09/24/2008 11:00PM

$10M just the latest high-water mark


ARCADIA, Calif. - At a little before noon on Saturday, the best colt in America will be led to the Belmont Park detention facility to begin the prescribed six hours of relative isolation before defending his title in the Jockey Club Gold Cup.

About that same time, by around 9 a.m. in California, the best filly in America will be found in a stall at Santa Anita Park, across town from her familiar surroundings at Hollywood Park, but nevertheless ready to run in the Lady's Secret Stakes at around 2:30 that afternoon.

If Curlin wins he will become the all-time leading money winner among American-based Thoroughbreds. If Zenyatta wins she will remain unbeaten in eight starts, dating back to her debut last November. If both of those achievements make you think of a particular horse, give yourself a you-know-what.

Cigar won 16 straight races between the fall of 1994 and the summer of 1996, and then ended his career with a narrow loss in the 1996 Breeders' Cup Classic at Woodbine, having amassed total earnings of $9,999,815. There were no gimmicks or bonuses to his bankroll, unless you want to count winning the first running of the Dubai World Cup, or perhaps the one and only running of the Citation Challenge at Arlington Park, where he carried 130 pounds against Honour and Glory, Unbridled's Song, and Dramatic Gold to win that 16th in a row.

Time passes, though, and now it is Curlin's turn to reach for that magical $10 million mark. Why is the number so magical? Well, the fortunate among us still have 10 fingers and 10 toes. The resulting decimal system continues to rely heavily on the number 10. There is David Letterman's nightly Top 10 List. And who can deny the impact of the number 10 after a certain movie made by California Horse Racing Commissioner Bo Derek?

Even Cigar's owner, Allen Paulson, felt a shiver of $10 million fever in the wake of the news that Cigar turned out to be sterile at stud. Paulson mused aloud that maybe he should send Cigar back to the races to bank another 185 bucks, just to top things off with a nice, round number. Everybody thought that Allen was a crack-up, except that Allen wasn't laughing. Cigar declined the offer.

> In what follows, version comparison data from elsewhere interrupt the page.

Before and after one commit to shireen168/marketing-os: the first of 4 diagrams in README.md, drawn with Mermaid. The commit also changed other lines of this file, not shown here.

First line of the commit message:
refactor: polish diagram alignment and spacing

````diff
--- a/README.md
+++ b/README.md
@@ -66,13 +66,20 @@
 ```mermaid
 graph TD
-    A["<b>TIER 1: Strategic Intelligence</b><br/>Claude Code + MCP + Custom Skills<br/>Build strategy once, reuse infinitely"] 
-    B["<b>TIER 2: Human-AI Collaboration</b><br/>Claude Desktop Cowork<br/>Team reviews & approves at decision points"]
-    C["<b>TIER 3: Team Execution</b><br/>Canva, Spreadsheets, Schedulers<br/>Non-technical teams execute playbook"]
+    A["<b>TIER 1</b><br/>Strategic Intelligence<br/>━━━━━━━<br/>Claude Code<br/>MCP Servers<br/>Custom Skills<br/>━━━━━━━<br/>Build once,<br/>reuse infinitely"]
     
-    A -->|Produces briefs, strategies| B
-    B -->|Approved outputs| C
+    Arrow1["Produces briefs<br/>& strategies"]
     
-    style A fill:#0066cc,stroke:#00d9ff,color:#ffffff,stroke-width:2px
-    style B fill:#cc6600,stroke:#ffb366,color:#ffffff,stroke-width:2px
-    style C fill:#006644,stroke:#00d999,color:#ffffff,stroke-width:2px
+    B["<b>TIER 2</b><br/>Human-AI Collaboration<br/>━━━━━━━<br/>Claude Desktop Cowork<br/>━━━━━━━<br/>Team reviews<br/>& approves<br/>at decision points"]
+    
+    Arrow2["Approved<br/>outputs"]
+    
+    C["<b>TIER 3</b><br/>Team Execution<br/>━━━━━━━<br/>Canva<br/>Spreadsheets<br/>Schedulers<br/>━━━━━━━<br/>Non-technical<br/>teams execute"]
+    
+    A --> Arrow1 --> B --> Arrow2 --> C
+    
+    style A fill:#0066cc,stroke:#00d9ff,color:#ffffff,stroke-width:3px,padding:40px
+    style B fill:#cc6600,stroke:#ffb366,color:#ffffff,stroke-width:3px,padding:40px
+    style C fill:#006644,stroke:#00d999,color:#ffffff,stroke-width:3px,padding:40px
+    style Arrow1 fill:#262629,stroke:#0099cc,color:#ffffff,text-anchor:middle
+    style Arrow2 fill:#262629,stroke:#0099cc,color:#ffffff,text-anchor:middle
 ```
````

In horse racing, the money list provides not much more than a snapshot of a given era, since the economic goalposts are always on the move. Purses for top horses are so huge these days that no one bats an eye at gross totals unless a horse like Curlin comes through with more than one quality season. But as long as the handsome red horse is about to make history, this might be a good time to bow in the general direction of those who came before.

In 1886, Miss Woodford became the first Thoroughbred to earn more than $100,000. In 1951, Citation became the first Thoroughbred to earn more than $1,000,000. So much for the decimal points.

Before Citation, an entertaining array of Hall of Famers laid claim to the money title, and their exploits were faithfully recorded by a zealous racing press. Zev preceded Gallant Fox. Gallant Fox was passed by Sun Beau, who was passed by Seabiscuit. Seabiscuit gave way to Whirlaway, and Whirlaway was followed by a thrilling 1947 season, during which the top spot changed hands five times before Stymie put Armed and Assault away for good.

Since Citation, only eight horses have been known as the all-time money leader. Nashua passed Citation in 1956. Round Table passed Nashua in 1958. Kelso passed Round Table in 1964 by winning his fifth straight Jockey Club Gold Cup.

Kelso's final total of $1,977,896 hung tough for 13 years. Among the champions who raced between 1966 and 1979 were Buckpasser, Damascus, Dr. Fager, Fort Marcy, Secretariat, and Forego, but they all fell shy. Seems like two million was just as tough then as 10 is today. When Affirmed came along to win the 1979 Hollywood Gold Cup in the midst of his third championship campaign, his total reached $2,044,218, and Kelso stepped gracefully aside.

"I knew Affirmed would probably get the record," said the late Allaire duPont, Kelso's owner, when reached at her Maryland farm on the day after the record fell. "He is a marvelous horse, and it looked like he would have a pretty easy race in the Gold Cup."

In fact, he did not.

"Actually, we didn't hear about the result for a couple of days," she said. "It takes a while for news to reach us from California."

Sounds like heaven. Is there any way we can get news not to reach us quite so fast?

"I had no idea how long the record would last," duPont added. "Kelso did so many great things that will last."

Bear in mind that as she spoke Kelso was right outside in a field, probably within earshot, but duPont's sentiments remain sound. Affirmed was passed by Spectacular Bid and then John Henry, who set the bar at $6,591,860, and John Henry was passed by Aysheba as the Breeders' Cup era began to unfold. Cigar has enjoyed a 12-year run, nearly as long as Kelso's. But never mind the numbers. They all did so many great things that will last.